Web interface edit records

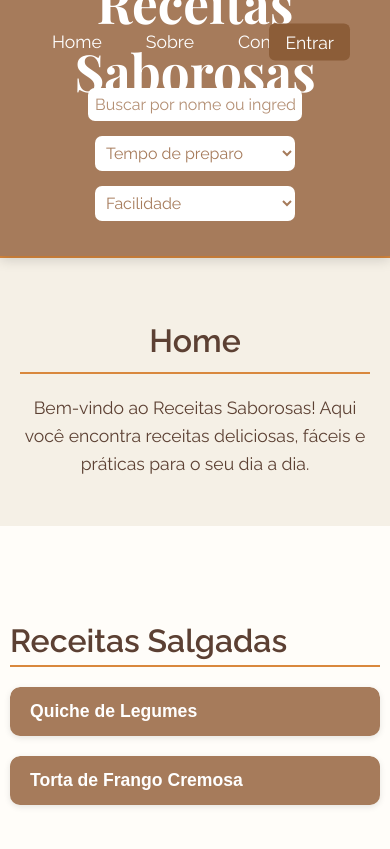
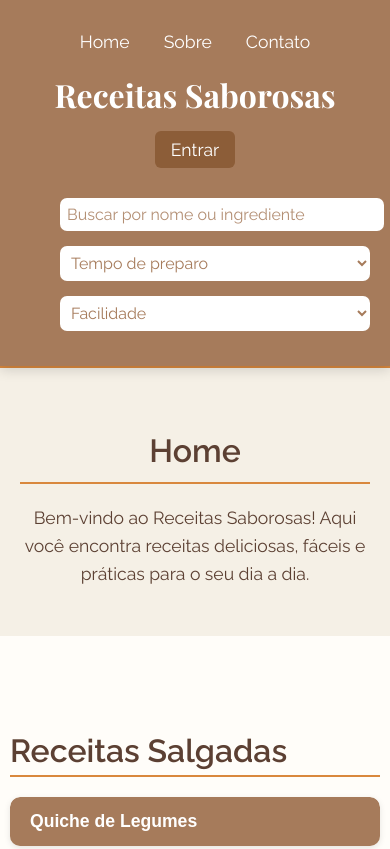
Before and after one commit to ana-cwi/trabalho_site.pc, a plain HTML site: page index.html in a window 390 px wide. Shown: the top 849 px of the page. Drawn offline with nearby package versions, Linux system fonts and the light colour scheme.

Commit message:
Update style.css

```diff
--- a/style.css
+++ b/style.css
@@ -391,3 +391,42 @@ html {
 html {
   scroll-padding-top: 100px;
 }
+
+@media (max-width: 768px) {
+  .header-top {
+    flex-direction: column;
+    align-items: center;
+    gap: 15px;
+  }
+
+  header h1 {
+    position: static;
+    transform: none;
+    font-size: 2rem;
+    padding-bottom: 0;
+    text-align: center;
+  }
+
+  .navbar {
+    flex-wrap: wrap;
+    justify-content: center;
+    gap: 10px;
+  }
+
+  .user-controls {
+    position: static;
+    transform: none;
+    justify-content: center;
+    width: 100%;
+  }
+
+  .filters {
+    flex-direction: column;
+    align-items: stretch;
+    width: 100%;
+    padding: 0 20px;
+  }
+
+  .filters input,
+  .filters select {
+    width: 100%;
```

**Task**
What's needed is an exact copy of every entry, free of pictures.

**Written solution**
Before and after one commit to ana-cwi/trabalho_site.pc, a plain HTML site: page index.html in a window 390 px wide. Shown: the top 849 px of the page. Drawn offline with nearby package versions, Linux system fonts and the light colour scheme.

Commit message:
Update style.css

```diff
--- a/style.css
+++ b/style.css
@@ -391,3 +391,42 @@ html {
 html {
   scroll-padding-top: 100px;
 }
+
+@media (max-width: 768px) {
+  .header-top {
+    flex-direction: column;
+    align-items: center;
+    gap: 15px;
+  }
+
+  header h1 {
+    position: static;
+    transform: none;
+    font-size: 2rem;
+    padding-bottom: 0;
+    text-align: center;
+  }
+
+  .navbar {
+    flex-wrap: wrap;
+    justify-content: center;
+    gap: 10px;
+  }
+
+  .user-controls {
+    position: static;
+    transform: none;
+    justify-content: center;
+    width: 100%;
+  }
+
+  .filters {
+    flex-direction: column;
+    align-items: stretch;
+    width: 100%;
+    padding: 0 20px;
+  }
+
+  .filters input,
+  .filters select {
+    width: 100%;
```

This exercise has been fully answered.